Task
Write out the listing below exactly, and omit any images you find in it.

Input material
=== Begin Enclosure ===

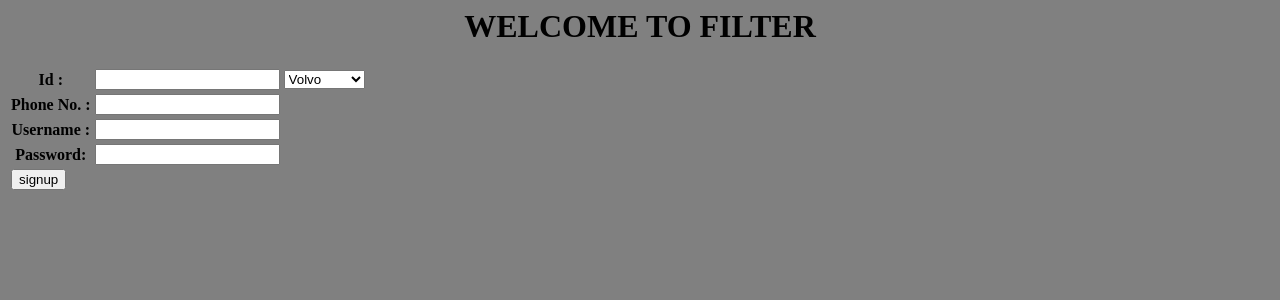
Repository: talkgunish/JAVA-WORLD
Page: advance_java/my_eclipse_java_proj/cookie_session/Filter/WebContent/signup.html
The author's editor kept a copy of each file at every save. The page is drawn from the files as they stood at one save, then again after the next save.
The browser window is 1280 px wide. The pictures show the whole page.

Above is the page before, as saved 2018-06-21 08:52:48.

After the next save:
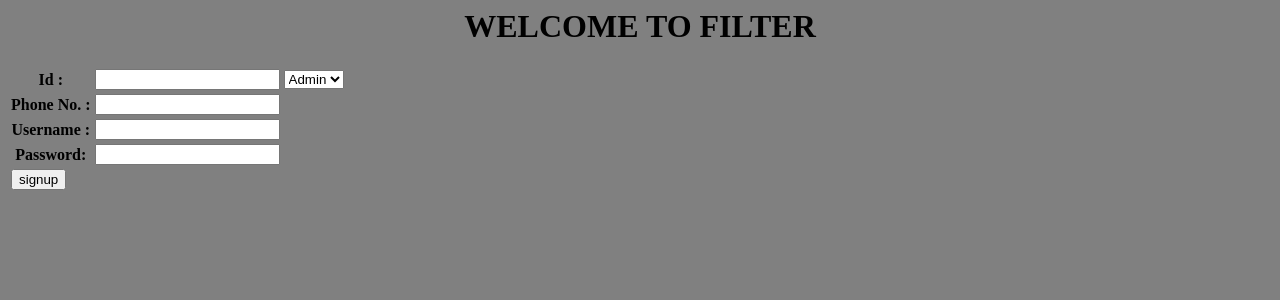
Saved 29 s later.
--- a/advance_java/my_eclipse_java_proj/cookie_session/Filter/WebContent/signup.html
+++ b/advance_java/my_eclipse_java_proj/cookie_session/Filter/WebContent/signup.html
@@ -12,11 +12,8 @@
 <tr><th>Id :</th>
 <td> <input type="text" name="id"></td>
 <td> <select>
-  <option value="volvo">Volvo</option>
-  <option value="saab">Saab</option>
-  <option value="mercedes">Mercedes</option>
-  <option value="audi">Audi</option>
-</select></tr>
+  <option value="volvo">Admin</option>
+  <option value="saab">User</option></select></tr>
 <tr><th>Phone No. : </th>
 <td><input type="text" name="phone"></td></tr>
 <tr><th>Username :</th>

=== End Enclosure ===

Completed exercise
Repository: talkgunish/JAVA-WORLD
Page: advance_java/my_eclipse_java_proj/cookie_session/Filter/WebContent/signup.html
The author's editor kept a copy of each file at every save. The page is drawn from the files as they stood at one save, then again after the next save.
The browser window is 1280 px wide. The pictures show the whole page.

Above is the page before, as saved 2018-06-21 08:52:48.

After the next save:
Saved 29 s later.
--- a/advance_java/my_eclipse_java_proj/cookie_session/Filter/WebContent/signup.html
+++ b/advance_java/my_eclipse_java_proj/cookie_session/Filter/WebContent/signup.html
@@ -12,11 +12,8 @@
 <tr><th>Id :</th>
 <td> <input type="text" name="id"></td>
 <td> <select>
-  <option value="volvo">Volvo</option>
-  <option value="saab">Saab</option>
-  <option value="mercedes">Mercedes</option>
-  <option value="audi">Audi</option>
-</select></tr>
+  <option value="volvo">Admin</option>
+  <option value="saab">User</option></select></tr>
 <tr><th>Phone No. : </th>
 <td><input type="text" name="phone"></td></tr>
 <tr><th>Username :</th>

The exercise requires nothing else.